The Illustrated London News of 1853 variously referred to Hemmings Patent Improved Portable Building Manufactory, the Clift House Factory and to the Avon Clift Iron Works with a Board of Directors both British and Australian which was active in Bristol until 1854/55. When Hemmings transferred operations to Bow, London he continued working there in the same line of business until at least 1870. Hemmings’ principal claim to fame, perhaps, comes with his pioneering development of the portable or temporary church both for home requirements and for export. His original motivation was to provide his son, who was an Australian emigrant, with some form of durable shelter. His inventive mind evolved a house which combined portability with the facility to be erected by inexperienced hands. Other people on seeing it wished for similar accommodation together with more rooms and a shop and Mr Hemmings saw the prospects for adaptations. A catalogue of 1854 shows single cottages and medium and large houses, including one for the Archbishop of Sydney. Sumptuous villas were constructed which included butlers’ pantries and libraries at prices which varied from 50 guineas for a simple cottage to 850 guineas for the more elaborate buildings. Other examples of buildings were: commercial buildings, small shops, even rows of shops for Melbourne, a hotel for 80 persons consisting of 2 storeys costing 2500 guineas, a three-storey iron bazaar shipped to Melbourne in 1855, churches and a pub, appropriately named the Iron Duke, erected in Narberth, Pembrokeshire. The scale of this enterprise can be judged from the number of ‘packages’ shipped to Australia. In 1853 he shipped 6369 such items valued at £111,000 (approx. £10,000,000 today) and the following year 30,000 packages were valued at £247,000 (approx. £22,000,000 today). It was said that few other manufacturers could match his design or functional quality.
An illustration entitled “A portable church made by Hemmings” taken from the Illustrated London News 1854 can be viewed here on page 3 BIAS Journal No 18 1985
The reed organ or harmonium in the Mission Room was built by F. Estey & Co of Brattleboro, Vermont. In 1863 Jacob Estey became the owner of a company which had existed in various forms since 1846 making melodeons. The recent arrival of the railway meant that instruments could be ordered by mail and sent all over the country. By 1900 the company had made about 300,000 instruments and for many years was the largest employer in Vermont with around 700 employees.
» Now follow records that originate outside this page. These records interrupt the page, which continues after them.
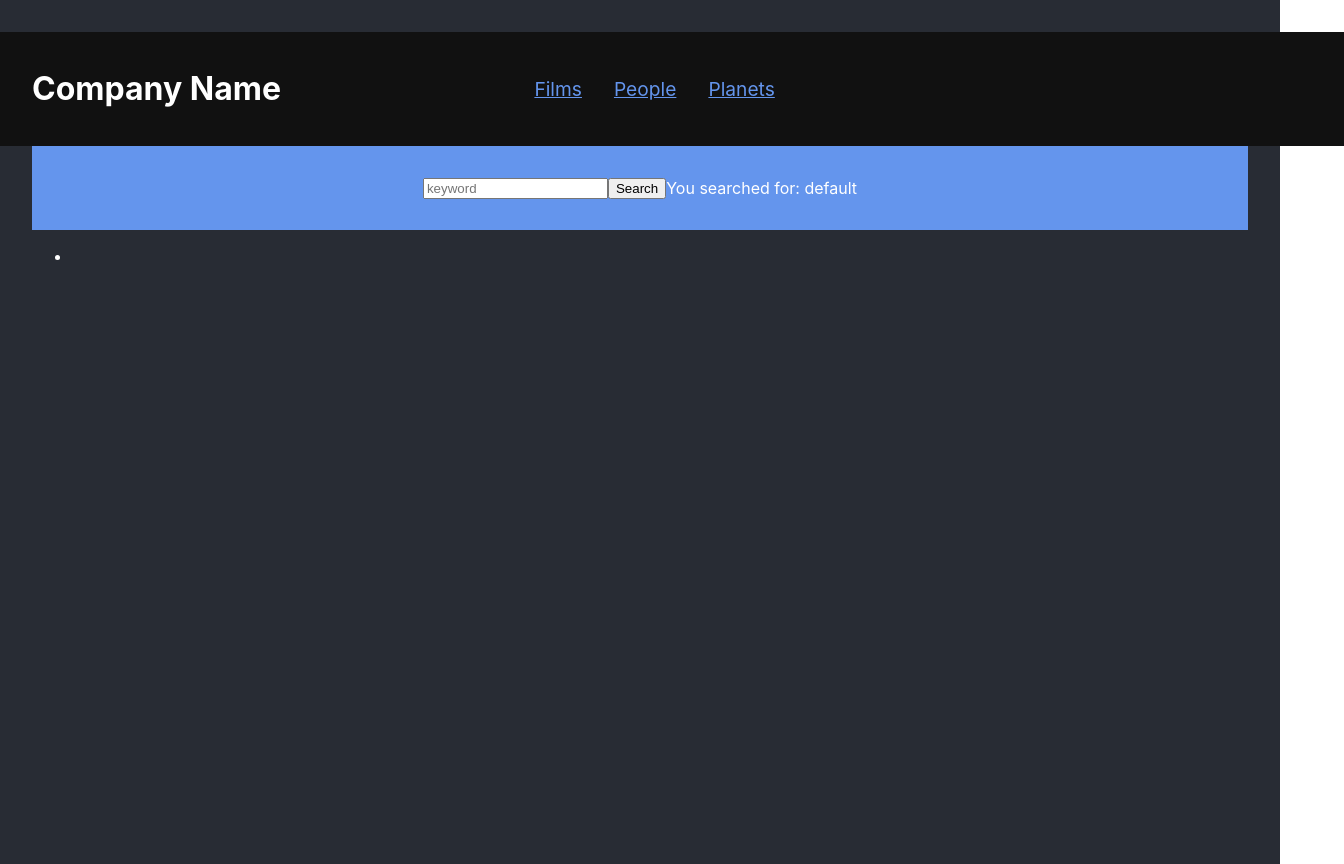
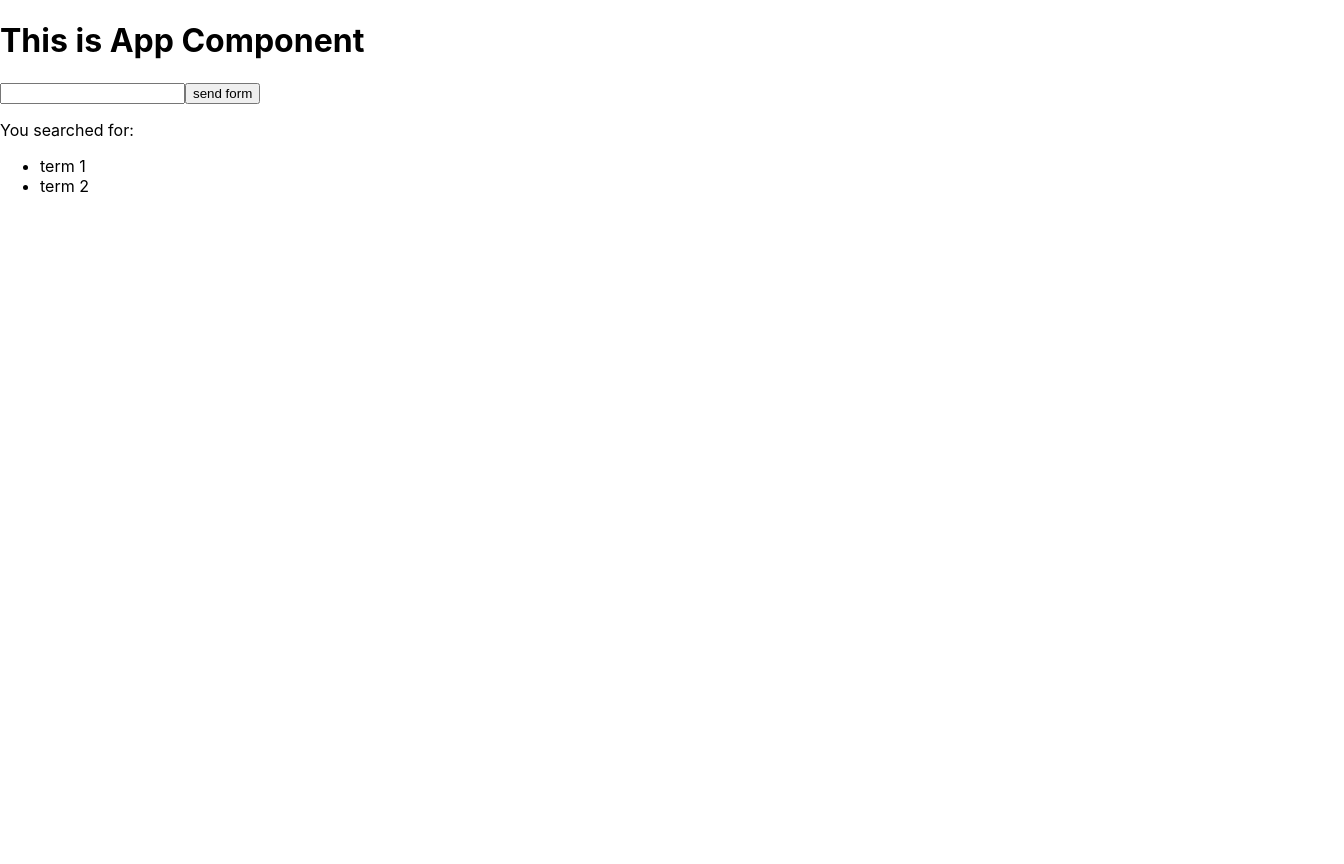
Before and after one commit to React-JS-Folder/professor-steve-tutorial--react-js-2021, a React (Create React App) app: page / in a window 1280 px wide. Shown: the whole page, 1344 px wide, since content can reach past the window. After the commit the page ends 800 px from the top, so only its background shows below. Built offline with nearby package versions, Linux system fonts and the light colour scheme.

Commit message:
React JS - marco updates an array and creates todo list on click

```diff
--- a/src/components/App/App.js
+++ b/src/components/App/App.js
@@ -1,18 +1,45 @@
-import './App.css';
-import Header from '../Header/Header';
-import SearchBar from '../SearchBar/SearchBar';
-import SearchHistory from '../SearchHistory/SearchHistory';
+import React from 'react';
 import { useState } from 'react'
 
+
+
 export default function App() {
-  const name = 'Company Name';
-  const [terms, setTerms] = useState([]);
+  const [term, setTerm] = useState("");
+  const [terms, setTerms] = useState(["term 1", "term 2"]);
+
+
+  function submitted(ev) {
+    ev.preventDefault();
+    // setTerm(ev.target['newSearchItem']);
+    setTerms([...terms, term]);
+  }
+  console.log(terms);
+
+
+
+
+
 
   return (
-    <div className="App">
-      <Header company={name} />
-      <SearchBar term={"default"} />
-      <SearchHistory term={terms} />
-    </div>
-  );
+    <div>
+      <h1>This is App Component</h1>
+
+
+      <div>
+      <form onSubmit={submitted}  >
+        <input type="text" name="newSearchItem" onInput={ (e) => setTerm(e.target.value)} />
+        <button type="submit"> send form </button>
+      </form>
+     <p>You searched for: {term} </p>
+      </div>
+
+
+      <ul>
+        {terms.map((eachterm) => (
+          <li>{eachterm}</li>
+        ))}
+      </ul>
+      </div>
+
+  )
 }
--- a/src/components/Header/Header.js
+++ /dev/null
@@ -1,12 +0,0 @@
-import './header.css';
-import Nav from '../Nav/Nav';
-
-export default function Header(props) {
-
-  return (
-    <header className="masthead">
-      <h1>{props.company}</h1>
-      <Nav  />
-    </header>
-  );
-}
--- a/src/components/Header/header.css
+++ /dev/null
@@ -1,16 +0,0 @@
-.masthead {
-   width: 100vw;
-   margin-left: -2rem;
-   padding: 1rem 2rem;
-   background-color: #111;
-   color: #fff;
-   display: flex;
-   flex-direction: row;
-   justify-content: flex-start;
-   align-items: center;
- }
- .masthead > h1 {
-   flex-basis: 38vw;
-   flex-grow: 0;
-   flex-shrink: 1;
- }
--- a/src/components/Link/Link.js
+++ /dev/null
@@ -1,24 +0,0 @@
-// import './link.css'
-
-// export default function Link(props) {
-//    return  (
-//       <a className="navLink" href={props.lnk.url}>
-//          {props.lnk.title}
-//       </a>
-//    );
-
-// }
-
-
-// testing props object destructuring ------
-import './link.css'
-
-export default function Link(props) {
-   // const {title, url} = props;
-   return  (
-      <a className="navLink" href={props.lnk.url}>
-         {props.lnk.title}
-      </a>
-   );
-
-}
--- a/src/components/Nav/Nav.js
+++ /dev/null
@@ -1,29 +0,0 @@
-import Link from '../Link/Link'
-import './nav.css';
-
-export default function Nav() {
-
-   const links = [
-      {
-         title: 'Films',
-         url: 'https://swapi.dev/api/films/'
-      },
-      {
-         title: 'People',
-         url: 'https://swapi.dev/api/people/'
-      },
-      {
-         title: 'Planets',
-         url: 'https://swapi.dev/api/planets/'
-      },
-   ];
-
-
-  return (
-   <nav>
-      {links.map((lnk) => (
-         <Link lnk={lnk} key={lnk.title} />
-      ))}
-   </nav>
-  );
-}
--- a/src/components/Nav/nav.css
+++ /dev/null
@@ -1,5 +0,0 @@
-.navLink {
-   color: cornflowerblue;
-   font-size: 1.2rem;
-   padding: 0 1rem;
-}
--- a/src/components/SearchBar/SearchBar.js
+++ /dev/null
@@ -1,47 +0,0 @@
-import './searchbar.css'
-// import { useState } from 'react'
-
-export default function SearchBar(props) {
-   // const [term, setTerm] = useState("Default State value");
-
-   function submitted(ev) {
-      ev.preventDefault();
-      console.log('submitted');
-      // setTerm(ev.target['keyword'].value);
-   }
-
-   function focused(ev) {
-      console.log('onFocus', ev.target.value);
-   }
-
-   function changed(ev) {
-      console.log('onInput', ev.target.value);
-   }
-
-   function clicked(ev) {
-      ev.preventDefault();
-      console.log('clicked');
-   }
-
-
-
-   return (
-      <section className="searchBar">
-         <form onSubmit={submitted}>
-            <input
-               type="text"
-               name="keyword"
-               className="searchText"
-               placeholder="keyword"
-               onFocus={focused}
-               onInput={changed}   //onInput={(ev) => changed(ev)}
-            />
-            {/* <button type="submit" className="searchBtn" name="searchBtn"onClick={clicked} >  */}
-            <button type="submit" className="searchBtn" name="searchBtn" >
-               Search
-            </button>
-         </form>
-         {props.term ? <p>You searched for: {props.term}</p> : ""}
-      </section>
-   )
-}
--- a/src/components/SearchBar/searchbar.css
+++ /dev/null
@@ -1,9 +0,0 @@
-.searchBar {
-   background-color: cornflowerblue;
-   font-size: 1rem;
-   display: flex;
-   flex-direction: row;
-   justify-content: center;
-   align-items: center;
-   padding: 1rem;
-}
--- a/src/components/SearchHistory/SearchHistory.js
+++ /dev/null
@@ -1,10 +0,0 @@
-import './searchhistory.css'
-
-export default function SearchHistory(props) {
-
-   return (
-      <ul>
-         <li></li>
-      </ul>
-   )
-}
```
Also changed, not shown: src/components/Link/link.css (deleted), src/components/SearchHistory/searchhistory.css (deleted).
By 1960 when production ceased, they had made about 500,000 reed or pipe organs including the “Acclimatized Folding Organ” made for Christian missionaries working in tropical climates.
You can read more about Estey organs here in an earlier blog: The Henton Chapel Organ
You may also be interested in watching this short interview with Ned Phoenix, Founder of the Estey Organ Museum: www.namm.org/library/oral-history/ned-phoenix
Written by Roger Coode, Museum Volunteer